BEGIN THE RECORDS
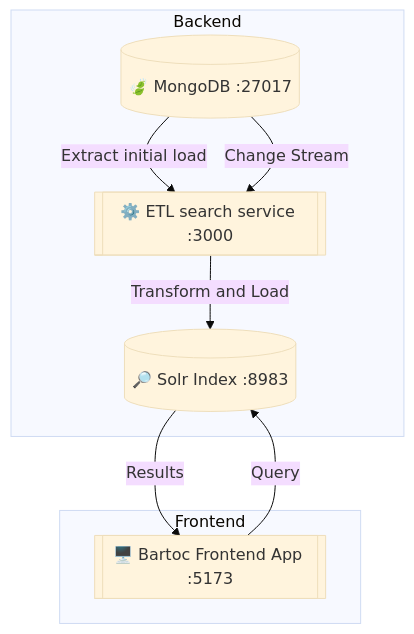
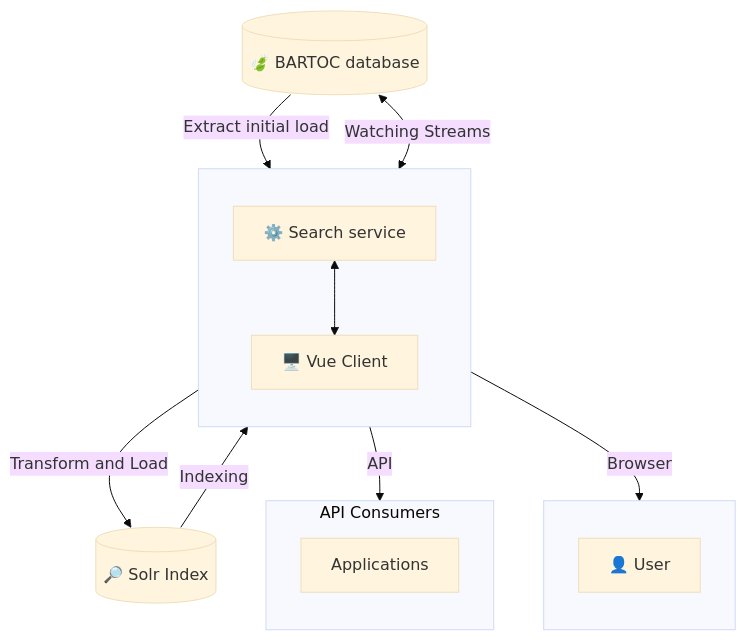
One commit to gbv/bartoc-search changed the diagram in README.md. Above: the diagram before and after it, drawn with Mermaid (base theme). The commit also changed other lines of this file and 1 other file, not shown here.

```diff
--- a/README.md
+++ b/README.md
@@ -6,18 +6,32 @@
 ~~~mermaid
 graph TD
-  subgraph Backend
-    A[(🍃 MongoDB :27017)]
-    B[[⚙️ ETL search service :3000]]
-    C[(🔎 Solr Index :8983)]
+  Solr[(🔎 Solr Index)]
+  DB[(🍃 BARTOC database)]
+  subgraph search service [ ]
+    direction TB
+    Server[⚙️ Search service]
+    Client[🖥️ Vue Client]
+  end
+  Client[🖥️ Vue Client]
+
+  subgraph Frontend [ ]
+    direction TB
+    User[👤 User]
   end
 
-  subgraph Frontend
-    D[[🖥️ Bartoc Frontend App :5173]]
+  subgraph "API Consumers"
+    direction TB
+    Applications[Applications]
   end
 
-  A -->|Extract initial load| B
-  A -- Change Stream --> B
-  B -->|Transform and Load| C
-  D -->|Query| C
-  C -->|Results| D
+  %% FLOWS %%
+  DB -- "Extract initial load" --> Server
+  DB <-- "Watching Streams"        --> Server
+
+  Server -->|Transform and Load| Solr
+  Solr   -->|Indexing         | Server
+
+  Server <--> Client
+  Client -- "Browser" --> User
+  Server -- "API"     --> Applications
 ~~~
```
END THE RECORDS
The number alone is wanted: how many lines of the records above include the string "Server".

7